• **Assigned task**
Go through the records below and show every line with the string "setSelectedDaySession".

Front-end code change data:
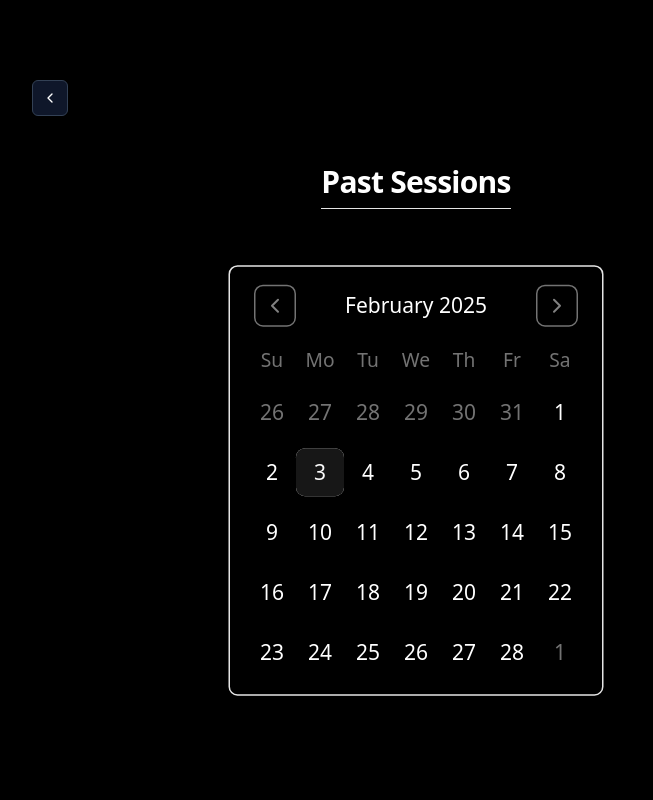
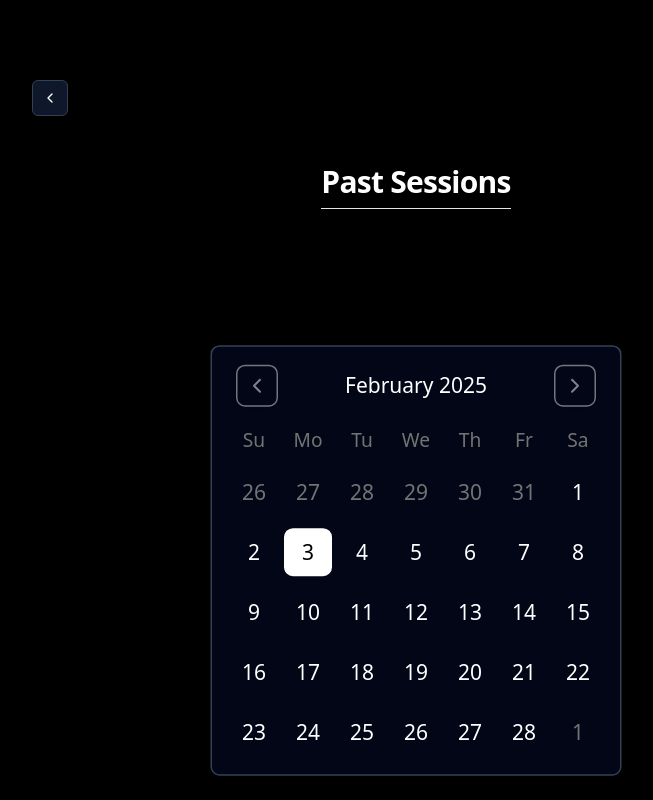
Before and after one commit to MiladRez/gtrack, a Next.js app: page /pastSessions in a window 1280 px wide. Shown: the whole page, without its empty margins (224-877 px from the left). Built offline with nearby package versions, Linux system fonts and the light colour scheme; no server answers; the database is empty.

Commit message:
Added past sessions card at bottom of calendar component in past sessions page

```diff
--- a/src/app/legs/page.tsx
+++ b/src/app/legs/page.tsx
@@ -119,7 +119,7 @@ export default function Legs() {
 		<div className="w-screen flex justify-center">
 			<div className="max-w-screen-md w-full flex flex-col items-center gap-12 mx-4">
 				<Link href="/" className="self-start">
-					<Button variant="outline" size="icon" className="bg-slate-900 border-slate-700 sm:mt-20">
+					<Button variant="outline" size="icon" className="bg-slate-900 border-slate-700 mt-2 sm:mt-20">
 						<ChevronLeft />
 					</Button>
 				</Link>
--- a/src/app/pastSessions/page.tsx
+++ b/src/app/pastSessions/page.tsx
@@ -8,6 +8,7 @@ import axios from "axios";
 import {ChevronLeft} from "lucide-react";
 import Link from "next/link";
 import {useEffect, useState} from "react";
+import "../../styles/calendar.css"
 
 export default function PastSessions() {
 
@@ -20,6 +21,8 @@ export default function PastSessions() {
 	const [pushSessionDates, setPushSessionDates] = useState<Date[]>([]);
 	const [pullSessionDates, setPullSessionDates] = useState<Date[]>([]);
 	const [legSessionDates, setLegSessionDates] = useState<Date[]>([]);
+
+	const [selectedDaySession, setSelectedDaySession] = useState<{_id: string, type: string, date: Date, exerciseList: Map<string, Exercise>}>();
 
 	const [date, setDate] = useState<Date | undefined>(new Date());
 
@@ -72,7 +75,33 @@ export default function PastSessions() {
 		setLegSessionDates(dates);
 	}, [legSessions]);
 
-	console.log(pullSessionDates)
+	useEffect(() => {
+		const todaysSession = sessions.filter(session => {
+			const sessionDate = new Date(session.date);
+
+			return (
+				sessionDate.getFullYear() === date?.getFullYear() &&
+				sessionDate.getMonth() === date.getMonth() &&
+				sessionDate.getDate() === date.getDate()
+			);
+		});
+
+		if (todaysSession.length > 0) {
+			const exerciseListMap = new Map<string, Exercise>(Object.entries(todaysSession[0].exerciseList));
+			const sessionDateFormat = new Date(todaysSession[0].date);
+
+			const sessionFormatted = {
+				_id: todaysSession[0]._id,
+				type: todaysSession[0].type,
+				date: sessionDateFormat,
+				exerciseList: exerciseListMap
+			}
+
+			setSelectedDaySession(sessionFormatted);
+		} else {
+			setSelectedDaySession(todaysSession[0]);
+		}
+	}, [date, sessions]);
 
 	// Define modifiers
 	const modifiers = {
@@ -96,6 +125,29 @@ export default function PastSessions() {
 		legDays: {
 			borderRadius: "50%",
 			background: "radial-gradient(circle, #1C82AD 50%, transparent 50%)"
+		},
+
+		selected: {
+			border: "1px solid white",
+			transition: "none"
+		},
+
+		today: {
+			backgroundColor: "#ffffff",
+			color: "#000000"
+		}
+	}
+
+	const SessionCardBackgroundColor = (type: string) => {
+		switch (type) {
+			case "Push":
+				return "bg-[#FF6500]"
+			case "Pull":
+				return "bg-[#03C988]"
+			case "Legs":
+				return "bg-[#1C82AD]"
+			default:
+				return ""
 		}
 	}
 
@@ -103,15 +155,42 @@ export default function PastSessions() {
 		<div className="w-screen flex justify-center">
 			<div className="max-w-screen-md w-full flex flex-col items-center gap-12 mx-4">
 				<Link href="/" className="self-start">
-					<Button variant="outline" size="icon" className="bg-slate-900 border-slate-700 sm:mt-20">
+					<Button variant="outline" size="icon" className="bg-slate-900 border-slate-700 mt-2 sm:mt-20">
 						<ChevronLeft />
 					</Button>
 				</Link>
 				<h2 className="scroll-m-20 border-b pb-2 text-3xl font-semibold tracking-tight first:mt-0">
 					Past Sessions
 				</h2>
-				<div className="w-fit mt-20">
-					<Calendar mode="single" selected={date} onSelect={setDate} modifiers={modifiers} modifiersStyles={modifiersStyles} className="scale-150 rounded-md border shadow" />
+				<div className="scale-150 mt-16 sm:mt-40">
+					<Calendar
+						mode="single"
+						selected={date}
+						onSelect={setDate}
+						modifiers={modifiers}
+						modifiersStyles={modifiersStyles}
+						className="rounded-md border border-slate-700 bg-slate-950"
+					/>
+					{selectedDaySession ?
+						<div className={`absolute w-full flex text-sm mt-4 sm:mt-16 rounded-md py-3 px-4 ${SessionCardBackgroundColor(selectedDaySession.type)}`}>
+							<div className="w-full flex flex-col">
+								<h2>{selectedDaySession.type}</h2>
+								<p className="text-[0.7rem] sm:text-xs italic text-gray-700">
+									{selectedDaySession.exerciseList.size} exercise(s)
+								</p>
+							</div>
+							<div className="flex flex-col items-end">
+								<p className="text-xs whitespace-nowrap">
+									{selectedDaySession.date.toLocaleDateString("en-CA", {weekday: "short"})}, {selectedDaySession.date.toLocaleDateString("en-CA", {month: "short"})} {selectedDaySession.date.getDate()}, {selectedDaySession.date.getFullYear()}
+								</p>
+								<p className="text-[0.7rem] sm:text-xs uppercase">
+									{selectedDaySession.date.toLocaleTimeString("en-CA", {hour12: true, hour: "numeric", minute: "2-digit"})}
+								</p>
+							</div>
+						</div>
+						:
+						null
+					}
 				</div>
 			</div>
 		</div>
--- a/src/app/pull/page.tsx
+++ b/src/app/pull/page.tsx
@@ -135,7 +135,7 @@ export default function Pull() {
 		<div className="w-screen flex justify-center">
 			<div className="max-w-screen-md w-full flex flex-col items-center gap-12 mx-4">
 				<Link href="/" className="self-start">
-					<Button variant="outline" size="icon" className="bg-slate-900 border-slate-700 sm:mt-20">
+					<Button variant="outline" size="icon" className="bg-slate-900 border-slate-700 mt-2 sm:mt-20">
 						<ChevronLeft />
 					</Button>
 				</Link>
--- a/src/app/push/page.tsx
+++ b/src/app/push/page.tsx
@@ -155,7 +155,7 @@ export default function Push() {
 		<div className="w-screen flex justify-center">
 			<div className="max-w-screen-md w-full flex flex-col items-center gap-12 mx-4">
 				<Link href="/" className="self-start">
-					<Button variant="outline" size="icon" className="bg-slate-900 border-slate-700 sm:mt-20">
+					<Button variant="outline" size="icon" className="bg-slate-900 border-slate-700 mt-2 sm:mt-20">
 						<ChevronLeft />
 					</Button>
 				</Link>
--- /dev/null
+++ b/src/styles/calendar.css
@@ -0,0 +1,38 @@
+/* have to change all the below to change selected day styling */
+td > button.bg-primary {
+	background-color: transparent;
+	color: white;
+}
+
+td > button.bg-primary:focus {
+	background-color: transparent;
+	color: white;
+}
+
+td > button.bg-primary:hover {
+	background-color: transparent;
+	color: white;
+}
+
+.hover\:bg-accent:hover {
+	background-color: transparent;
+}
+
+.hover\:text-accent-foreground:hover  {
+	color: white;
+}
+
+.\[\&\:has\(\[aria-selected\]\)\]\:bg-accent:has([aria-selected]) {
+	background-color: transparent;
+}
+/* have to change all of the above to change selected day styling */
+
+/* week row */
+tr.flex.w-full.mt-2 {
+	gap: 0.25rem;
+}
+
+/* Sun-Sat row */
+thead > tr {
+	gap: 0.25rem;
+}
```
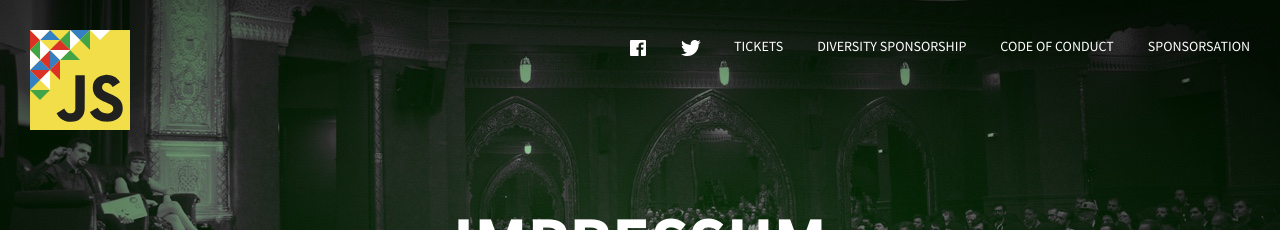
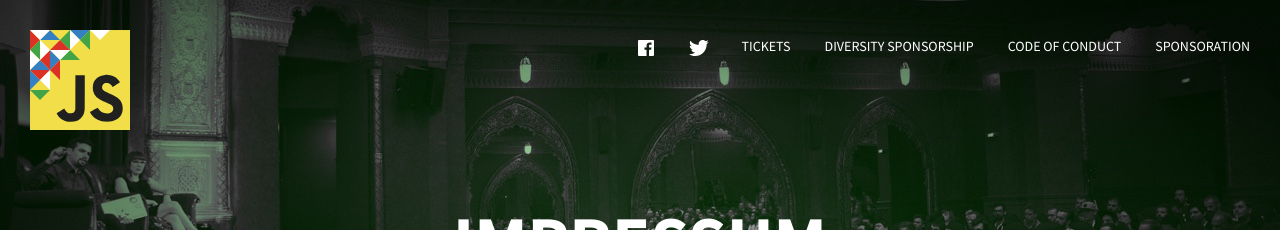
Before and after one commit to JSConfBp/2017.jsconfbp.com, a Jekyll site: the page built from impressum.md, in a window 1280 px wide. Shown: the top 230 px of the page. Built offline with Jekyll 4.4.1, drawn with Linux system fonts in a browser that asks for light colours.

Commit message:
fix typo, add twcard image for sponsoration

```diff
--- a/_includes/header.html
+++ b/_includes/header.html
@@ -38,7 +38,7 @@
             <a class="page-link" href="/updates">Updates</a>
             {% endcomment %}
             <a class="page-link" href="/code-of-conduct">Code of Conduct</a>
-            <a class="page-link" href="/sponsorship">Sponsorsation</a>
+            <a class="page-link" href="/sponsorship">Sponsoration</a>
         </nav>
     </div>
 </header>
```
Also changed, not shown: assets/social-cards/sponsoration.jpg (added).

• **The answer**
+	const [selectedDaySession, setSelectedDaySession] = useState<{_id: string, type: string, date: Date, exerciseList: Map<string, Exercise>}>();
+			setSelectedDaySession(sessionFormatted);
+			setSelectedDaySession(todaysSession[0]);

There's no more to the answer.